-- RECORDS SHOWN follows --
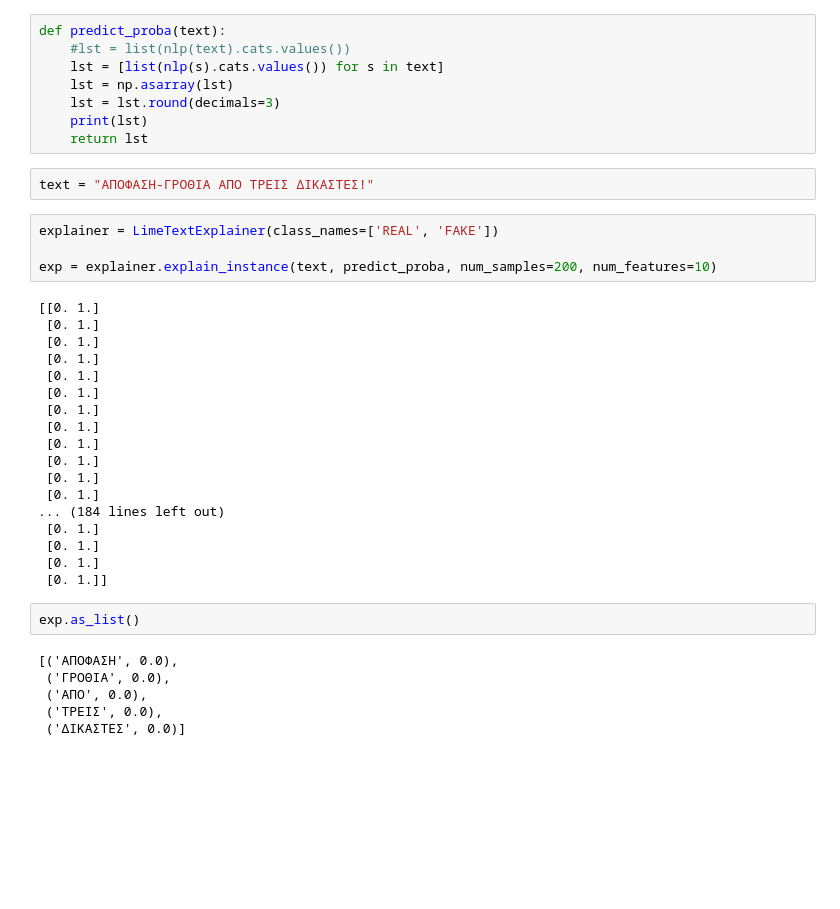
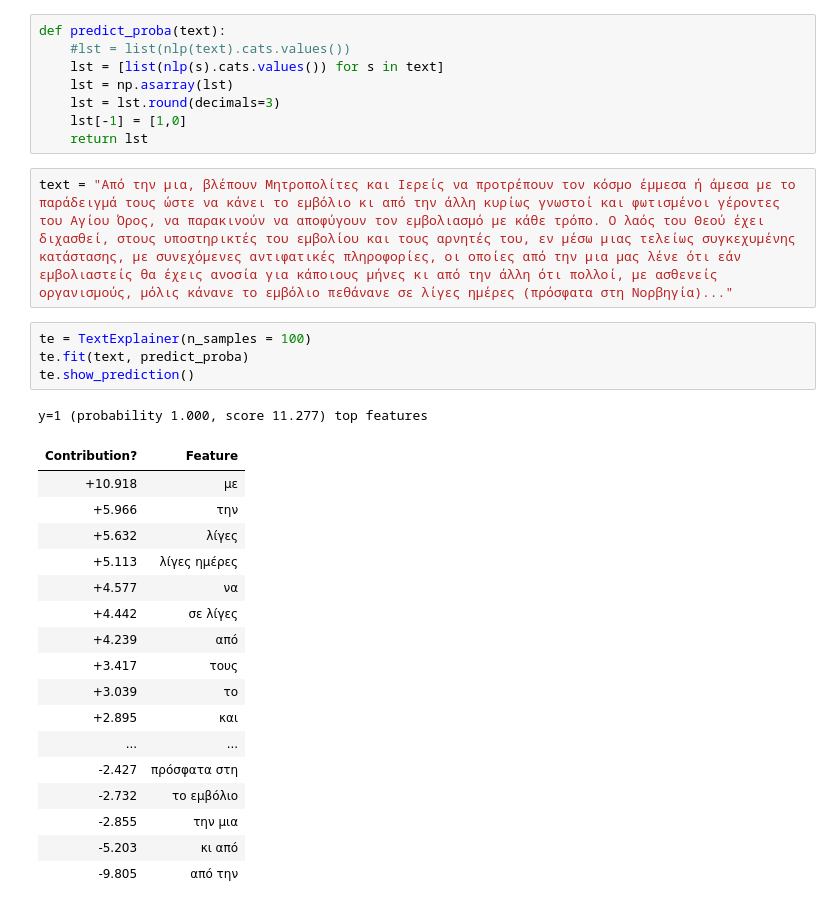
Before and after one commit to derevirn/gfn-detector, a Jupyter notebook: notebooks/gfn-explain.ipynb, the cells around one changed output. Drawn from its saved outputs; the diff is of its cells as text; blank space fills up the shorter version.

```diff
--- a/notebooks/gfn-explain.ipynb
+++ b/notebooks/gfn-explain.ipynb
@@ -10,37 +13,30 @@ def predict_proba(text):
     lst = [list(nlp(s).cats.values()) for s in text]
     lst = np.asarray(lst)
     lst = lst.round(decimals=3)
-    print(lst)
+    lst[-1] = [1,0]
     return lst
-# %%
-text = "ΑΠΟΦΑΣΗ-ΓΡΟΘΙΑ ΑΠΟ ΤΡΕΙΣ ΔΙΚΑΣΤΕΣ!"
-# %%
-explainer = LimeTextExplainer(class_names=['REAL', 'FAKE'])
-
-exp = explainer.explain_instance(text, predict_proba, num_samples=200, num_features=10)
-# %% [output]
-[[0. 1.]
- [0. 1.]
- [0. 1.]
- [0. 1.]
- [0. 1.]
- [0. 1.]
- [0. 1.]
- [0. 1.]
- [0. 1.]
- [0. 1.]
- [0. 1.]
- [0. 1.]
-... (184 lines left out)
- [0. 1.]
- [0. 1.]
- [0. 1.]
- [0. 1.]]
-# %%
-exp.as_list()
-# %% [output]
-[('ΑΠΟΦΑΣΗ', 0.0),
- ('ΓΡΟΘΙΑ', 0.0),
- ('ΑΠΟ', 0.0),
- ('ΤΡΕΙΣ', 0.0),
- ('ΔΙΚΑΣΤΕΣ', 0.0)]
+# %%
+text = "Από την μια, βλέπουν Μητροπολίτες και Ιερείς να προτρέπουν τον κόσμο έμμεσα ή άμεσα με το παράδειγμά τους ώστε να κάνει το εμβόλιο κι από την άλλη κυρίως γνωστοί και φωτισμένοι γέροντες του Αγίου Όρος, να παρακινούν να αποφύγουν τον εμβολιασμό με κάθε τρόπο. Ο λαός του Θεού έχει διχασθεί, στους υποστηρικτές του εμβολίου και τους αρνητές του, εν μέσω μιας τελείως συγκεχυμένης κατάστασης, με συνεχόμενες αντιφατικές πληροφορίες, οι οποίες από την μια μας λένε ότι εάν εμβολιαστείς θα έχεις ανοσία για κάποιους μήνες κι από την άλλη ότι πολλοί, με ασθενείς οργανισμούς, μόλις κάνανε το εμβόλιο πεθάνανε σε λίγες ημέρες (πρόσφατα στη Νορβηγία)..."
+# %%
+te = TextExplainer(n_samples = 100)
+te.fit(text, predict_proba)
+te.show_prediction()
+# %% [output]
+y=1 (probability 1.000, score 11.277) top features
+| Contribution? | Feature |
+| +10.918 | με |
+| +5.966 | την |
+| +5.632 | λίγες |
+| +5.113 | λίγες ημέρες |
+| +4.577 | να |
+| +4.442 | σε λίγες |
+| +4.239 | από |
+| +3.417 | τους |
+| +3.039 | το |
+| +2.895 | και |
+| ... | ... |
+| -2.427 | πρόσφατα στη |
+| -2.732 | το εμβόλιο |
+| -2.855 | την μια |
+| -5.203 | κι από |
+| -9.805 | από την |
```
Also changed, not shown: parts of 1 cell of this notebook, 1 other file.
-- RECORDS SHOWN concluded --
**TASK DIRECTIONS:** Lines that contain "ΔΙΚΑΣΤΕΣ" should be pulled from the entries above and reported.

**EXERCISE ANSWER:**
-text = "ΑΠΟΦΑΣΗ-ΓΡΟΘΙΑ ΑΠΟ ΤΡΕΙΣ ΔΙΚΑΣΤΕΣ!"
- ('ΔΙΚΑΣΤΕΣ', 0.0)]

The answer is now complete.